I can think of several reasons for giving priority to abortion. First, although refugees may suffer pain and humiliation, they are not usually directly killed.  I don't believe that anyone sits on top of Trump’s wall and shoots them down as they approach, as in the case of the Berlin wall, for example.  They may go on to live reasonably comfortable lives after this trauma.   But abortion completely deprives the unborn person of “a future like ours” (to use Don Marquis’s phrase) by killing them.  Victims of abortion now number 50 million since 1973.

Abortion also involves a woman having her own baby destroyed and this cannot but have bad consequences for her emotional, psychological and spiritual wellbeing.  The Greeks believed in gods called “the furies”, conceived of as old women who relentlessly pursued and destroyed those who had shed the blood of a family member (as Orestes killed his mother Clytemnestra).  Since the unborn child is a son or daughter, it is not surprising that one woman who had had multiple abortions reported she was having nightmares of being pursued by “baby furies.”  

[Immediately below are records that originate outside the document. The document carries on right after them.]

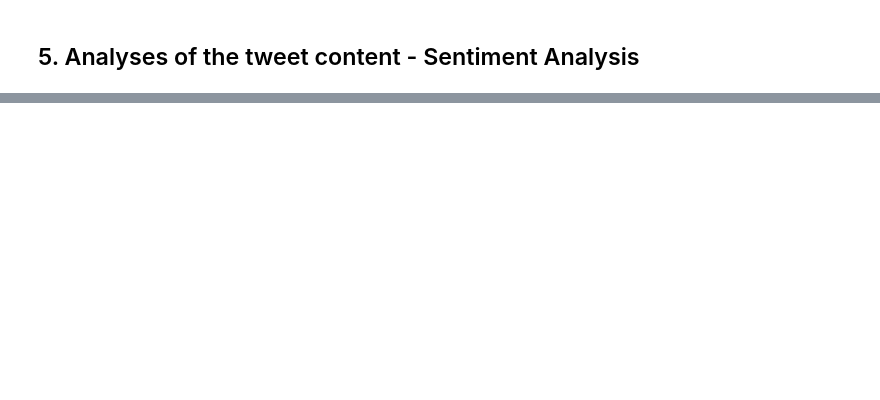
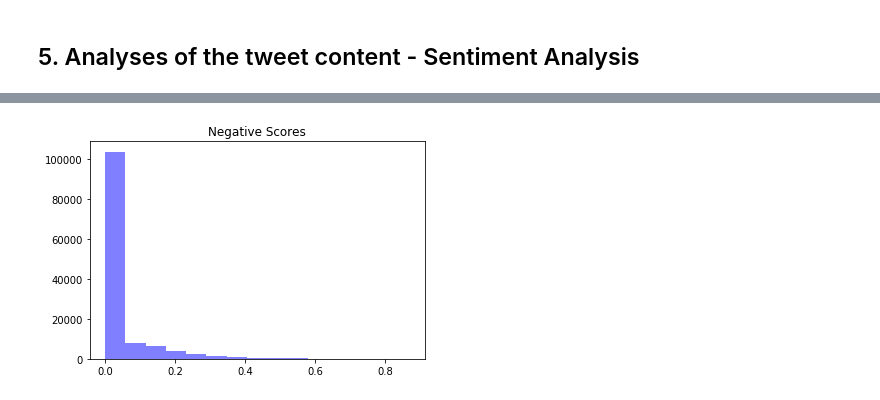
Before and after one commit to 5l1v3r1/Twitter_National_Sibling_Day, a Jupyter notebook: 01_text_analyses.ipynb, the cells around one changed output, grey strips where cells are left out. Cells and saved outputs as stored; diff of their text form; code cells hidden in the pictures; blank space fills up the shorter version.

```diff
--- a/01_text_analyses.ipynb
+++ b/01_text_analyses.ipynb
@@ -571,0 +397,7 @@ clean_token_list[0:50]
+# %%
+plt.hist(neg, 15, color="blue", alpha=.5)
+plt.savefig('sentiment_neg.png')
+plt.title("Negative Scores")
+plt.show()
+# %% [output]
+[figure, added]
```
Also changed, not shown: parts of 61 cells of this notebook.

So many others are affected by the abortion – the father, the grandparents who are deprived of a grandchild, friends and extended family. Our capacity to engage in moral reasoning publicly is diminished. Many of us know someone who has had an abortion, and people don’t want to hurt others’ feelings.  In America before the Civil War, anti-slavery people often had friends, neighbours, and family members who owned slaves, or even engaged in the slave trade.

Obviously, there has to be some weighing and balancing in decisions. How certain is the pro-life candidate to actually come through and put his money where his mouth is? Trump gets an “A” on this, while previous Republicans took votes and often did very little. Then, how serious are their flaws in other areas and how certain are they to do these things? Nazis were pro-life for Aryan babies but not for Jews. 

The voter’s perception of how likely certain policies are to lead to ecological apocalypse is, of course, relevant to how much weight he or she attaches to a candidate’s ecological position. Abortion, however, is a litmus test in that a person who simply refuses to see that there is a moral issue about abortion, or even thinks it a positive good, immediately loses my vote.

Celia Wolf-Devine is a retired philosophy professor ( See also her blog Progressive, Pro-Woman, Pro-life.

Celia Wolf-Devine is retired from her position teaching philosophy at Stonehill College. She lives in Providence, Rhode Island, USA with her husband Phil Devine, who is also a retired philosophy professor....